The Jeremy Corbyn Party rejects the common values that once bridged our political divide.
Compare Jeremy Corbyn's behaviour to that of his predecessors.
Would Neil Kinnock, who stood-up to the hard-left, have stood by while his own MPs faced deselection, and needed police protection at their Party conference?
Would Jim Callaghan, who served in the Royal Navy, have asked the Russian government to confirm the findings of our own intelligence agencies?
Would Clement Attlee, Churchill's trusted deputy during the Second World War, have told British Jews they didn't know the meaning of antisemitism?
What has befallen Labour is a national tragedy.
What has it come to when Jewish families today seriously discuss where they should go if Jeremy Corbyn becomes Prime Minister?
When a leading Labour MP says his party is 'institutionally racist'?
When the Leader of the Labour Party is happy to appear on Iranian state TV, but attacks our free media here in Britain?
That is what Jeremy Corbyn has done to the Labour Party.
It is our duty, in this Conservative Party, to make sure he can never do it to our country.
To do that we need to be a Party for the whole country.
Because today millions of people, who have never supported our Party in the past, are appalled by what Jeremy Corbyn has done to Labour.

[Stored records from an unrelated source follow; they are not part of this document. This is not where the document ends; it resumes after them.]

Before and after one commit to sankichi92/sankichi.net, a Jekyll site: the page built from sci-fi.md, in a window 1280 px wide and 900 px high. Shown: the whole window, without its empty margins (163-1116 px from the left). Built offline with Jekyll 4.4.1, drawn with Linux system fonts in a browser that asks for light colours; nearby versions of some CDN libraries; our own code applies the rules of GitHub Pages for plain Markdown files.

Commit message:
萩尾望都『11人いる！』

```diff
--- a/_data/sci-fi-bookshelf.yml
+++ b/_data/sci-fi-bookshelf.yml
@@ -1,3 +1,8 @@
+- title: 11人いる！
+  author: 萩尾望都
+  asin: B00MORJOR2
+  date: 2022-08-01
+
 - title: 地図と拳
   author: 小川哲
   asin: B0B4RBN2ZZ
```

They want to support a party that is decent, moderate, and patriotic.
One that puts the national interest first.
Delivers on the issues they care about.

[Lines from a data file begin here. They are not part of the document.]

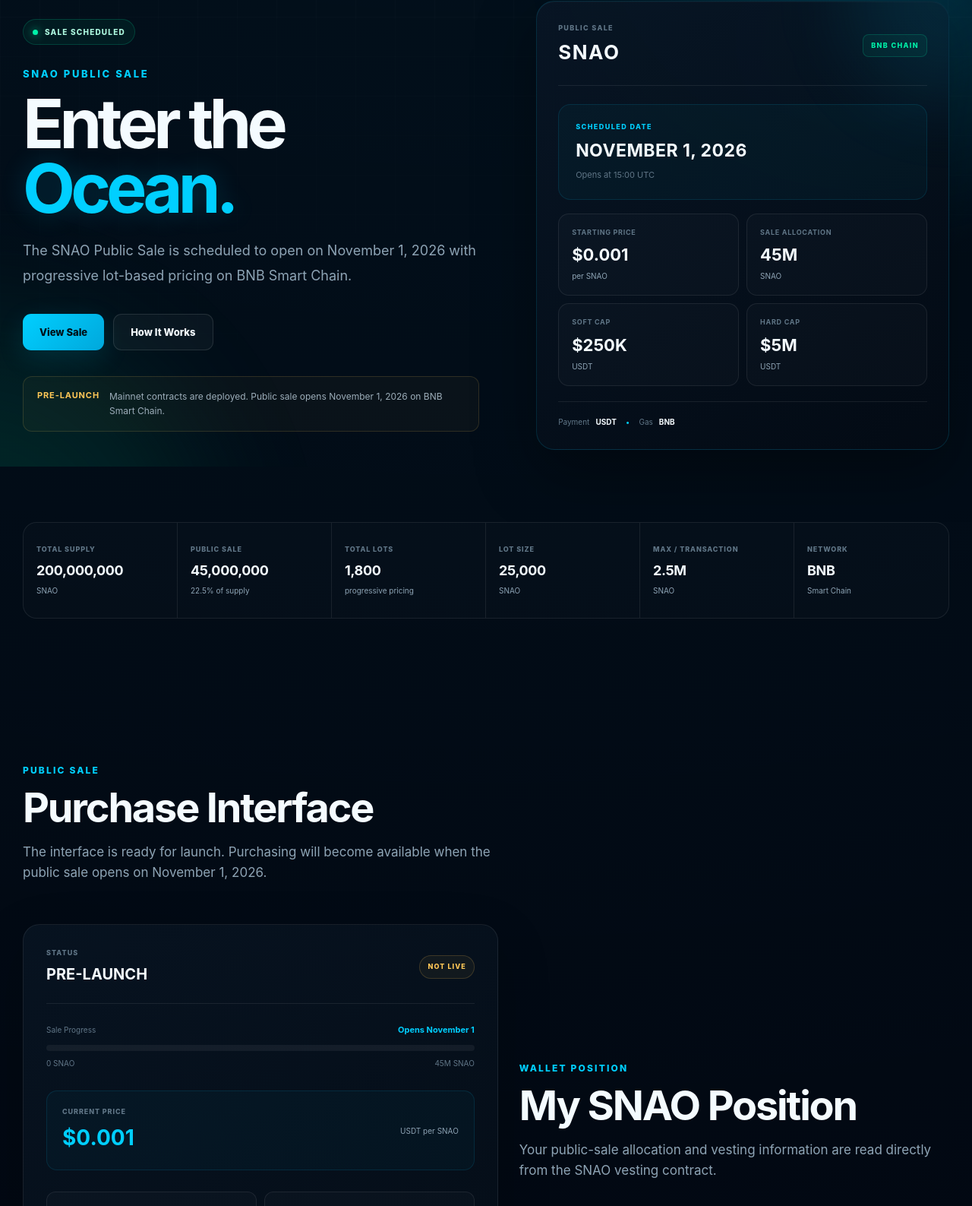
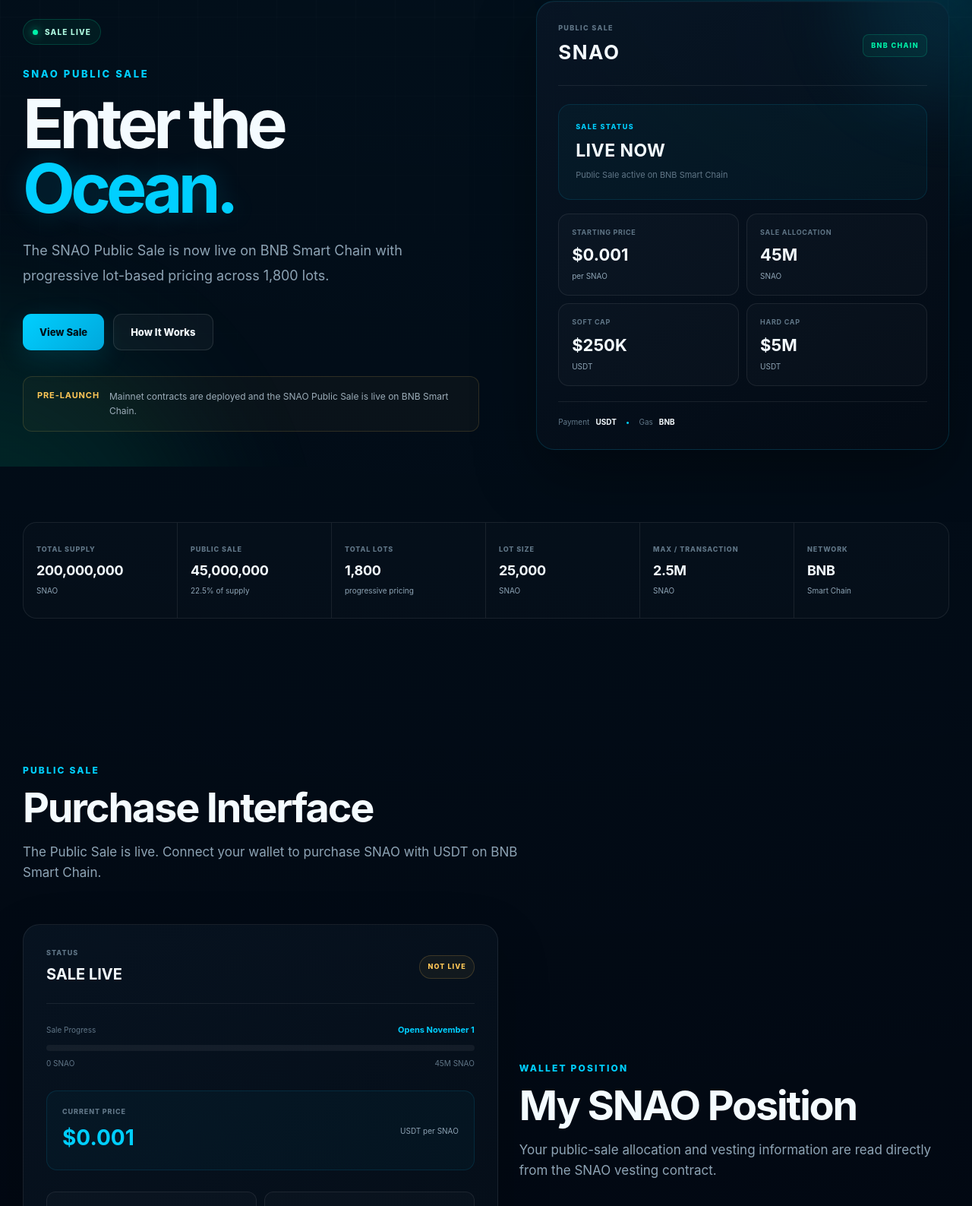
Before and after one commit to tiagoqsa28-cmd/snao-website, a website: page sale.html in a window 1280 px wide. Shown: the part 186-1773 px from the top of the page at 76% size. Drawn offline with nearby package versions, Linux system fonts and the light colour scheme.

Commit message:
Update sale.html

```diff
--- a/sale.html
+++ b/sale.html
@@ -208,7 +208,7 @@
 
                     <span class="sale-status-dot"></span>
 
-                    SALE SCHEDULED
+                    SALE LIVE
 
                 </div>
 
@@ -230,10 +230,8 @@
 
                 <p class="sale-hero-description">
 
-                    The SNAO Public Sale is scheduled
-                    to open on November 1, 2026 with
-                    progressive lot-based pricing on
-                    BNB Smart Chain.
+                    The SNAO Public Sale is now live on BNB Smart Chain with
+progressive lot-based pricing across 1,800 lots.
 
                 </p>
 
@@ -264,9 +262,7 @@
     </strong>
 
     <span>
-        Mainnet contracts are deployed.
-        Public sale opens November 1, 2026
-        on BNB Smart Chain.
+        Mainnet contracts are deployed and the SNAO Public Sale is live on BNB Smart Chain.
     </span>
 
 </div>
@@ -305,15 +301,15 @@
                 <div class="sale-date-panel">
 
     <span>
-        SCHEDULED DATE
+        SALE STATUS
     </span>
 
     <strong>
-        NOVEMBER 1, 2026
+        LIVE NOW
     </strong>
 
     <small>
-        Opens at 15:00 UTC
+        Public Sale active on BNB Smart Chain
     </small>
 
 </div>
@@ -565,9 +561,7 @@
 </h2>
 
 <p>
-    The interface is ready for launch.
-    Purchasing will become available when
-    the public sale opens on November 1, 2026.
+    The Public Sale is live. Connect your wallet to purchase SNAO with USDT on BNB Smart Chain.
 </p>
 
         </div>
@@ -591,7 +585,7 @@
                         </span>
 
                         <strong id="saleMainStatus">
-    PRE-LAUNCH
+    SALE LIVE
 </strong>
 
 </div>
```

And is comfortable with modern Britain in all its diversity.
We must show everyone in this country that we are that Party.
A Party that conserves the best of our inheritance, but is not afraid of change.

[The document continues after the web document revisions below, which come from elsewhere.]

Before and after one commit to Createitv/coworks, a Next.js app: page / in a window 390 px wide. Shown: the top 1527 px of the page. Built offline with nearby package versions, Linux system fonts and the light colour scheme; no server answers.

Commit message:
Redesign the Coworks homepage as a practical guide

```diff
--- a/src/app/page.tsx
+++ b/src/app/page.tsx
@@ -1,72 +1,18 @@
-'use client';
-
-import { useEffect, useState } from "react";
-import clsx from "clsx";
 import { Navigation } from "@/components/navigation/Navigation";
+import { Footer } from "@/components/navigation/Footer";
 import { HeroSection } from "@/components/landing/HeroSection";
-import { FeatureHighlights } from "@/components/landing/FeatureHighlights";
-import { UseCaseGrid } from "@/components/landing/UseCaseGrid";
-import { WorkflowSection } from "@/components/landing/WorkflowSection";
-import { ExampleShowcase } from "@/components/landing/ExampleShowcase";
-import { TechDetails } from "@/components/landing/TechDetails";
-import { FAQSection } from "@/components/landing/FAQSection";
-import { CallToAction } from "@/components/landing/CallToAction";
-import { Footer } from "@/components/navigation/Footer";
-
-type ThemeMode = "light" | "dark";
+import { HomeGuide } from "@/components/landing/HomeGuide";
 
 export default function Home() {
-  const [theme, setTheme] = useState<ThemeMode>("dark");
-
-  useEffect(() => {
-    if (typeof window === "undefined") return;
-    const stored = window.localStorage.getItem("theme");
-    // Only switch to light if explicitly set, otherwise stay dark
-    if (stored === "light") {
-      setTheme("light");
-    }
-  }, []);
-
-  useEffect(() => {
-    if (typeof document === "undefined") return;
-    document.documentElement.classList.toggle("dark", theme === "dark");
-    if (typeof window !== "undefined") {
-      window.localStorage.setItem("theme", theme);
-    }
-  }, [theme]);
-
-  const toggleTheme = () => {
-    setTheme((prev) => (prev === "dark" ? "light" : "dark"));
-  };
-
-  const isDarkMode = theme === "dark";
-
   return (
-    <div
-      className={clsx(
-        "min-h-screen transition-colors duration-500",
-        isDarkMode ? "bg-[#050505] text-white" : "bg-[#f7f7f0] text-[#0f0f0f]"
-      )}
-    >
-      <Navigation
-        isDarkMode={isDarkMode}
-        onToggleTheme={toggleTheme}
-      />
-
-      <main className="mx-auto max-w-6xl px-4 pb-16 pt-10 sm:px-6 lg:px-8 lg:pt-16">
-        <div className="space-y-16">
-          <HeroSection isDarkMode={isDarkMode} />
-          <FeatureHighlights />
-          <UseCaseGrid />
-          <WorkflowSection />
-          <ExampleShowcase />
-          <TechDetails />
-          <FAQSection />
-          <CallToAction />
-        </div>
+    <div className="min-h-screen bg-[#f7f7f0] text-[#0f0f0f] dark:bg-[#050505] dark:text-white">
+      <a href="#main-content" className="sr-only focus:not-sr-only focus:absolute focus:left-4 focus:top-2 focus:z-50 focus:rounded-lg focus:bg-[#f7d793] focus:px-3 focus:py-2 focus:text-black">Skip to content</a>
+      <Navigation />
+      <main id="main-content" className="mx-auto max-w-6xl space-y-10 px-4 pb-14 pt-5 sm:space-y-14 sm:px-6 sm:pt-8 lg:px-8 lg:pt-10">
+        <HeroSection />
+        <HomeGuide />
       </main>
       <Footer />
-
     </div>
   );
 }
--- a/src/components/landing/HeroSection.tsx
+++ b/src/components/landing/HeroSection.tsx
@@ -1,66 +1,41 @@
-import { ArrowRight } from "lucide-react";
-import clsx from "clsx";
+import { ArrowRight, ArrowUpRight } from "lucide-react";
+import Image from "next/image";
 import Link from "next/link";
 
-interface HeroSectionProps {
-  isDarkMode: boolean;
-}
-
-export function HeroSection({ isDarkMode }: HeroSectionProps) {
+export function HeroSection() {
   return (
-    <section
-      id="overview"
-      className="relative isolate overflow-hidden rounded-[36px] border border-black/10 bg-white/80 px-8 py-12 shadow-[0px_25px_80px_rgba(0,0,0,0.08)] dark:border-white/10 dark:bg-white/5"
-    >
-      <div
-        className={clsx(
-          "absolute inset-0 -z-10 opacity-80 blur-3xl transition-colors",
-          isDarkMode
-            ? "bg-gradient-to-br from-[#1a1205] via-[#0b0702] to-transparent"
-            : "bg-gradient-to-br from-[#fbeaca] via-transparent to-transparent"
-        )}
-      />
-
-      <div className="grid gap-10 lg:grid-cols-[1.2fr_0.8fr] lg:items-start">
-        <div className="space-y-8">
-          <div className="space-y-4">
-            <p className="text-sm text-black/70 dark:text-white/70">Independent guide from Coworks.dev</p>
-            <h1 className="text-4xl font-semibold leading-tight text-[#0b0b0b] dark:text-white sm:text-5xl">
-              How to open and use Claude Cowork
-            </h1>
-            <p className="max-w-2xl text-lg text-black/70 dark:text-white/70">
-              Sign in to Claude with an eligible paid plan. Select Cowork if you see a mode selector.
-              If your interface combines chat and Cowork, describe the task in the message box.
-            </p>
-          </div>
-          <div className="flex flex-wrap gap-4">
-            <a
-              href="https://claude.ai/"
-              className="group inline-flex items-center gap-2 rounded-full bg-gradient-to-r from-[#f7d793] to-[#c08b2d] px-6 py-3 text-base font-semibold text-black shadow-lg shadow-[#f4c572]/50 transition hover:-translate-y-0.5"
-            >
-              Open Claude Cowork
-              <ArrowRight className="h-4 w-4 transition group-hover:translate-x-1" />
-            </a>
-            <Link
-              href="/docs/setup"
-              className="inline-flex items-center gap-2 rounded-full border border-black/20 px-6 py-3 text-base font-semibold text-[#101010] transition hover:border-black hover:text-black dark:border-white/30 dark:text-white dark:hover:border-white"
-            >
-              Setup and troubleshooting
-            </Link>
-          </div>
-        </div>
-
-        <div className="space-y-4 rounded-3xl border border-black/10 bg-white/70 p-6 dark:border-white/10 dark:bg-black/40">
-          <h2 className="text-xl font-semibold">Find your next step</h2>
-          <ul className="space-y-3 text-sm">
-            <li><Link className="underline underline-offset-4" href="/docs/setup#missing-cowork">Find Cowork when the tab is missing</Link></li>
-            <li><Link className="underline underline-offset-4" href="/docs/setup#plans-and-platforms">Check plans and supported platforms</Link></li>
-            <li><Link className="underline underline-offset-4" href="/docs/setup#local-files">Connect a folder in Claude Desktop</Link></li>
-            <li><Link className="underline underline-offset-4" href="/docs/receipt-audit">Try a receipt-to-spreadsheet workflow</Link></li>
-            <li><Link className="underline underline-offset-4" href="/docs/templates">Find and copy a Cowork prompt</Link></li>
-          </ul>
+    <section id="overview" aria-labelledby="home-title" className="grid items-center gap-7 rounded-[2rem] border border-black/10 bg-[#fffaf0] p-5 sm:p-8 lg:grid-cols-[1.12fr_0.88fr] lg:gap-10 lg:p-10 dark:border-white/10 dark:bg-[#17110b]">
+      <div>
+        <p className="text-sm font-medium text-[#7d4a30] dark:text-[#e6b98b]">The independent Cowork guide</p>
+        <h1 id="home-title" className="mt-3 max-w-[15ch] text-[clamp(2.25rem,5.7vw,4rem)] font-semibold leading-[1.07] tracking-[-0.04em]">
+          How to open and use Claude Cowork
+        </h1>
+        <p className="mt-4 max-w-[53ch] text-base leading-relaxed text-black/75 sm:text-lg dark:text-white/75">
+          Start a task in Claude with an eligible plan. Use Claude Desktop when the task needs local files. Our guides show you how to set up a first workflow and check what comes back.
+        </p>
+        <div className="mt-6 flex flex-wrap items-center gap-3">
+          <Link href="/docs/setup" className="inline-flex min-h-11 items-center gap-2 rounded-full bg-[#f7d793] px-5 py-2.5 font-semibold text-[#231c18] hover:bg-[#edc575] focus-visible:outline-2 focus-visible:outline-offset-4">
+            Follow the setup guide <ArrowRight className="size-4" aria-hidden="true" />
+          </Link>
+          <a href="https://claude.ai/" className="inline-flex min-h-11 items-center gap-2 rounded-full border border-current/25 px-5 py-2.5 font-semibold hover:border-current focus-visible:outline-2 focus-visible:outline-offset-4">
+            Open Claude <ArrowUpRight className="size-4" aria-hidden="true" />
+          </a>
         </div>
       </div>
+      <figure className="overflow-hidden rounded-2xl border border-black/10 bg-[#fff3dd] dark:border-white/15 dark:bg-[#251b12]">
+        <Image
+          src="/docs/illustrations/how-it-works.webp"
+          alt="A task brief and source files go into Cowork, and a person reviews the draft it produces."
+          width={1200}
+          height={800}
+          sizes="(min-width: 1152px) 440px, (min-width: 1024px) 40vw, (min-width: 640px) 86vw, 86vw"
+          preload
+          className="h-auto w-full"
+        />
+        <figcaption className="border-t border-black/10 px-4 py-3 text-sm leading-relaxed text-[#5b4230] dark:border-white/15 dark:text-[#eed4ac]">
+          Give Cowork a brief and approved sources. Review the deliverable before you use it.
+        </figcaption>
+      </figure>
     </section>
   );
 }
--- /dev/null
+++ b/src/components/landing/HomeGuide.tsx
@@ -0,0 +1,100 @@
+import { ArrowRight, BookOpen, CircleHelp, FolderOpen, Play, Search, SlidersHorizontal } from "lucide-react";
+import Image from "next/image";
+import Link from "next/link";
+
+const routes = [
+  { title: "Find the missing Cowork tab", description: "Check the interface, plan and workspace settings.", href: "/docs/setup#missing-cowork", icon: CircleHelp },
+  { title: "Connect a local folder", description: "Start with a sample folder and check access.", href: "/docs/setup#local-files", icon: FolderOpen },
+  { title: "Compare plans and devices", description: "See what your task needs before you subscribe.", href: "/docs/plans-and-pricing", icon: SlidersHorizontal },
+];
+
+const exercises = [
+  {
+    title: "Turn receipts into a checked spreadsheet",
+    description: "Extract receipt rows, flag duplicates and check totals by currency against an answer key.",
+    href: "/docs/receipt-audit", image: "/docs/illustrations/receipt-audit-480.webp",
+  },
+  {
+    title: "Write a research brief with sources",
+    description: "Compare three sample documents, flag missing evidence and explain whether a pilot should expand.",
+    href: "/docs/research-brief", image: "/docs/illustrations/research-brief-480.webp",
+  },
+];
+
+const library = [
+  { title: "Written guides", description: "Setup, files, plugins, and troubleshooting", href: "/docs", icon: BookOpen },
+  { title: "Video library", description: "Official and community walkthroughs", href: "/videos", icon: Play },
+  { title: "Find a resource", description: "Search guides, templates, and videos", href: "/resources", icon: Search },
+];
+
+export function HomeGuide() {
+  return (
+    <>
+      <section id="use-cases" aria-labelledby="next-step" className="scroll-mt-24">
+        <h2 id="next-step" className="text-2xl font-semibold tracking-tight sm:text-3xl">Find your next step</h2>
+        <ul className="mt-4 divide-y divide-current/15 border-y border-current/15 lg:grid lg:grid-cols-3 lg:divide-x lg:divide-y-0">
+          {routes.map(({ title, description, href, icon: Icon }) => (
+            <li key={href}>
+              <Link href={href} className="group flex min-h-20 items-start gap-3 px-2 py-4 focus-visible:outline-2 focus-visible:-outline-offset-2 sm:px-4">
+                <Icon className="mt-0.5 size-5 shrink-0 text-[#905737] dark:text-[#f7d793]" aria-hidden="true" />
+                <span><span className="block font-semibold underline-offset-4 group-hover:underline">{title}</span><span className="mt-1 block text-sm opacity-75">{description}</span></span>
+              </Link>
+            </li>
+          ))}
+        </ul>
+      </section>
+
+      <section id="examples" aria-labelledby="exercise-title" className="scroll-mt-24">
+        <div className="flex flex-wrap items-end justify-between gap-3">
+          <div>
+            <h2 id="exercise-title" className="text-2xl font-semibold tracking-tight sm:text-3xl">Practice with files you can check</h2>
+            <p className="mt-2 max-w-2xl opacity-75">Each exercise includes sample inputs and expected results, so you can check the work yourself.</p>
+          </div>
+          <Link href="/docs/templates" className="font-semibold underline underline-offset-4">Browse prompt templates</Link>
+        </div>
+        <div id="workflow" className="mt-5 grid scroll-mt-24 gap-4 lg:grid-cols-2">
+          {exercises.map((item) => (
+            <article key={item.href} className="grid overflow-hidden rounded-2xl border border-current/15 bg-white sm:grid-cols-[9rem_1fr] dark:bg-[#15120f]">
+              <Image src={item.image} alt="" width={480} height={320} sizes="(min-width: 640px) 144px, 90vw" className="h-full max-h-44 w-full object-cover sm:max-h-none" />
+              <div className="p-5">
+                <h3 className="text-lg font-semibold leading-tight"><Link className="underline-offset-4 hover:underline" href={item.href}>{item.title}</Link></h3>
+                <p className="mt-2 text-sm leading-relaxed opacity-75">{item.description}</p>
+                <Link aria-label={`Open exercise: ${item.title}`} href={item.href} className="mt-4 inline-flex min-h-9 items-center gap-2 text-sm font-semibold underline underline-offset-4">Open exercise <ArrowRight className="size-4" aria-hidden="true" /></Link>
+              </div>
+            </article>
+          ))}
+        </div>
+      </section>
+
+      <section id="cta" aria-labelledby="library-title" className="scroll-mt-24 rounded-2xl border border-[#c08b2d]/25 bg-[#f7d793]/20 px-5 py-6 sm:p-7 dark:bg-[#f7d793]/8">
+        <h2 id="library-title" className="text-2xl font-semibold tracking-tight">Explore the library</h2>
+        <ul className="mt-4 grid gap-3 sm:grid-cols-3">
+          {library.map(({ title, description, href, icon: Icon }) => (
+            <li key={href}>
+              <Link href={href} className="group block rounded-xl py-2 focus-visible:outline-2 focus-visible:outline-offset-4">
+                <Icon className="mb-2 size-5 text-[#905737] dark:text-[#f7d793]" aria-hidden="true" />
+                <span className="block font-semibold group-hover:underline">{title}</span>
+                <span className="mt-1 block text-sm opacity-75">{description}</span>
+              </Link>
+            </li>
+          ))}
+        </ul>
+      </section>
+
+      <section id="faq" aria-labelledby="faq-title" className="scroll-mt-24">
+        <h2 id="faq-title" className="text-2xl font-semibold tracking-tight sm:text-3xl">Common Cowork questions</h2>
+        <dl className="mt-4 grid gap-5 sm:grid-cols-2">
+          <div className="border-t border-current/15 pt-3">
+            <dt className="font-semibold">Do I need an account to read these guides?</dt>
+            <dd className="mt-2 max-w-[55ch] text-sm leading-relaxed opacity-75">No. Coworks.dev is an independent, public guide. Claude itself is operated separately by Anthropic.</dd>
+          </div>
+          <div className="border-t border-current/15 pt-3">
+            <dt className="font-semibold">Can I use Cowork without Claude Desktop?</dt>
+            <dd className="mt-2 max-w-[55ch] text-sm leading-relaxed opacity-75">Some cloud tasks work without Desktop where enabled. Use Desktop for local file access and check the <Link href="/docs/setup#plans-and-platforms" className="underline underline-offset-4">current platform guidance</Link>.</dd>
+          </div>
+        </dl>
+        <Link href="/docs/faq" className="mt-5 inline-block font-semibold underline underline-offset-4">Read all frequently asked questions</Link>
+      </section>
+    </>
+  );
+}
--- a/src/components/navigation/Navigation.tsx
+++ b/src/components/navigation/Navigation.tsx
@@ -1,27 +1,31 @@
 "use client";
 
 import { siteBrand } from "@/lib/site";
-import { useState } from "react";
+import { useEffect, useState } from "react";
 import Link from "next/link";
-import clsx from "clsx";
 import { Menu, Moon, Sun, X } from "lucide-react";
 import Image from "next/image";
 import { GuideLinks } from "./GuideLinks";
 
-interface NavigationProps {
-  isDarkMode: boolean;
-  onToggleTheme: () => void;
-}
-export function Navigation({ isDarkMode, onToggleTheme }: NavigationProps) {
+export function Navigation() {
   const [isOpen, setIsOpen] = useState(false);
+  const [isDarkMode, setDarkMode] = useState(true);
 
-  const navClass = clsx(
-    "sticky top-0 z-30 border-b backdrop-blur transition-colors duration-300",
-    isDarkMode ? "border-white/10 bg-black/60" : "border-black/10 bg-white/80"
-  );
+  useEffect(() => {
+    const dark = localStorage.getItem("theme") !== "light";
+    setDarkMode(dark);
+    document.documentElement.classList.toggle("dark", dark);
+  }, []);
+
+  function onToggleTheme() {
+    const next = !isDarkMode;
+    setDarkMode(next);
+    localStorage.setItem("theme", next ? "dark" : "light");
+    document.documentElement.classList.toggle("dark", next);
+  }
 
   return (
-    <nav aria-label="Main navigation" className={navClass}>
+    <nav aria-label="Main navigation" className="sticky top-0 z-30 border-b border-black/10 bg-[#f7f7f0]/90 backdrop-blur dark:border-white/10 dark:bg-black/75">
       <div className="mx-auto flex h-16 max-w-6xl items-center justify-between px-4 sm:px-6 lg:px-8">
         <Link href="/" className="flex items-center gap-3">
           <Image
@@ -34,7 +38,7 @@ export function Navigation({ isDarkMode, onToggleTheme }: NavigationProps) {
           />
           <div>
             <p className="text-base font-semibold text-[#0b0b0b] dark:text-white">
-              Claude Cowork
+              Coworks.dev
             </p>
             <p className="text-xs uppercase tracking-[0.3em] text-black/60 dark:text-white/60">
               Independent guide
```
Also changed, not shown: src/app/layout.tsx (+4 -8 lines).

A party of patriotism, but not nationalism.
A party that believes in business, but is not afraid to hold businesses to account.
A party that believes in the good that government can do, but knows government will never have all the answers.
A party that believes your success in life should not be defined by who you love, your faith, the colour of your skin, who your parents were, or where you were raised – but by your talent and your hard work.
Above all a party of Unionism, not just of four proud nations, but of all our people.
A party not for the few, not even for the many, but for everyone who is willing to work hard and do their best.
And we must be a party that is not in thrall to ideology, but motivated instead by enduring principles.
For me they can be summed-up in three words: Security. Freedom. Opportunity.
Security for the nation with strong defences against threats from abroad, and protection against threats at home.
Security for communities, upheld by the brave men and women of our police forces.
Security for individuals and families, provided by a good job, a home of your own, and dignity in old age.
And security is the bedrock of freedom.
Freedom of thought, freedom of expression, freedom of action.
The freedom to make decisions for yourself, rather than have them made for you by government.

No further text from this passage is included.